Wage and

Hour Laws—They are Here, There and Everywhere Part 1

Wage and Hour Laws—They are Here, There and Everywhere Part 1Knowing the wage and hour laws and applying them is one of the basic tasks of employers in general and the payroll department in specific. But if payroll must apply the laws then the question must arise—what are the laws, and which one applies? Payroll chat rooms, blogs and classrooms constantly discuss this question. 

How do I know I am in compliance if I don’t know all the laws to follow? We all know there are laws governing the minimum wage and overtime but what else is out there? Are the employees entitled to a break or meal period? Is vacation pay required? How is on call pay handled? Can an employer demand an employee use direct deposit? 

And when these questions do arise, where do you find the answers. Can a payroll professional simply check the Fair Labor Standards Act (FLSA) to find the answer with a quick verification of any state requirement? Or is the state the main source to go to first with the FLSA as the fall back? The answer is not simple. In this blog series I will be discussing areas where payroll professionals need to ensure compliance by researching wage and hour laws. 

The Fair Labor Standards Act of 1938 (FLSA) sets the federal standards for minimum wage, overtime, equal pay, recordkeeping and child labor.  But it does not address all the issues that arise when paying an employee.

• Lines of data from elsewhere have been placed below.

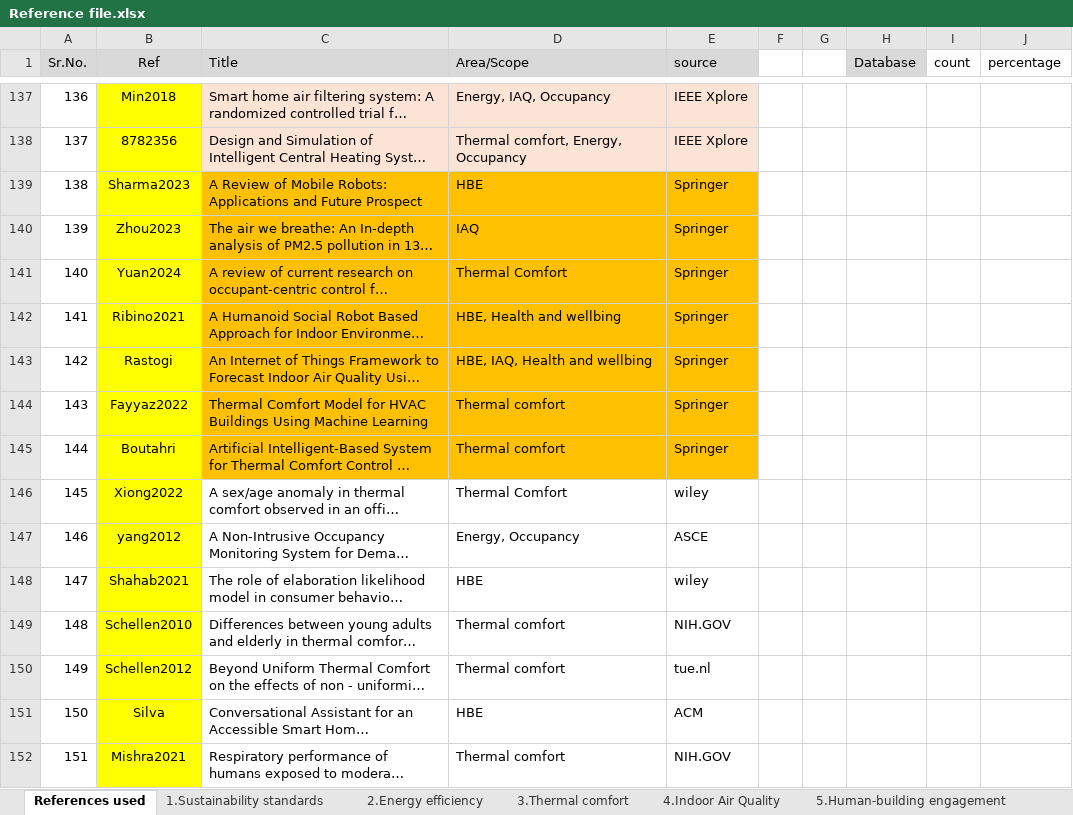
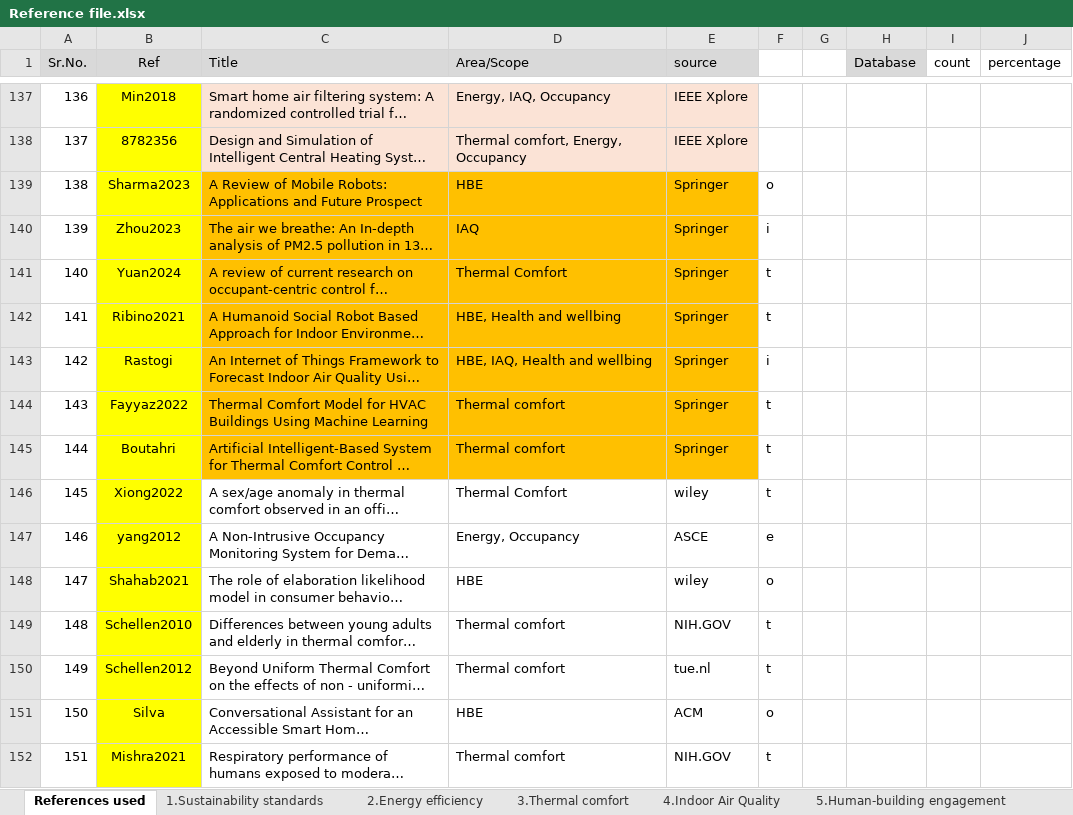
Before and after one commit to suhasdevmane/replication_package, an Excel workbook: Reference file.xlsx, sheet References used, drawn as a sheet; only a part is shown, gaps mark what is left out; long unchanged cells end in …; values as stored, in another font and other column widths than the file's, no borders; charts and pictures not drawn; the diff covers the shown part only; the diff names each change by its address in the sheet, - before the commit and + after, or states it on an @@ line.

Commit message:
updated reference file

```diff
--- a/Reference file.xlsx (sheet References used)
+++ b/Reference file.xlsx (sheet References used)
-F139: (empty)
+F139: o
-F140: (empty)
+F140: i
-F141:F142: (empty)
+F141:F142: t
-F143: (empty)
+F143: i
-F144:F146: (empty)
+F144:F146: t
-F147: (empty)
+F147: e
-F148: (empty)
+F148: o
-F149:F150: (empty)
+F149:F150: t
-F151: (empty)
+F151: o
-F152: (empty)
+F152: t
```
Also changed, not shown: 69 edited cells and cell formats elsewhere in this sheet, charts or pictures.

It is silent (gives no information or requirements) on such items as when an employee must be paid or the method that needs to be used.  It explains what is considered hours worked concerning meal periods but does not actually require that an employee be given a meal period. States on the other hand are autonomous when it comes to wage and hour laws within their own borders.  The state may mirror a federal law, exceed it, have a version of the same law with lesser requirements or no law governing an area at all. In addition, the state may have a requirement in an area that the FLSA is silent on such as paystubs or rest periods.

For a payroll department to ensure that it is in full compliance with the wage and hour laws it needs to first verify every facet of its payroll process and then verify what laws govern it.  It must start with what are hours worked and how that relates to calculating the gross pay for its employees and follow that through to the rules that governing paycheck distribution and timing. Both federal and state laws need to be included. 

In this blog series we will review 23 general areas that could be covered under a wage and hour law on the federal side, the state side or both. We will start with the more common areas known such as white-collar exemptions and move into lesser known regulations such as paystubs and payday notices. Some areas on the list are strictly a state function and requirement while others are both federal and state.  If a conflict exists between a federal and state law the law establishing the higher standard applies. In other words, the law that gives more money or more time or more benefit to the employee is the winner. It is also important to remember that not only should the labor code be verified but in some states wage orders must also be consulted. Wage orders are a set of wage and hour regulations issued by the state that apply to only a certain industry or group of workers.

In Part 2 of this blog series I will discuss the first six areas to research.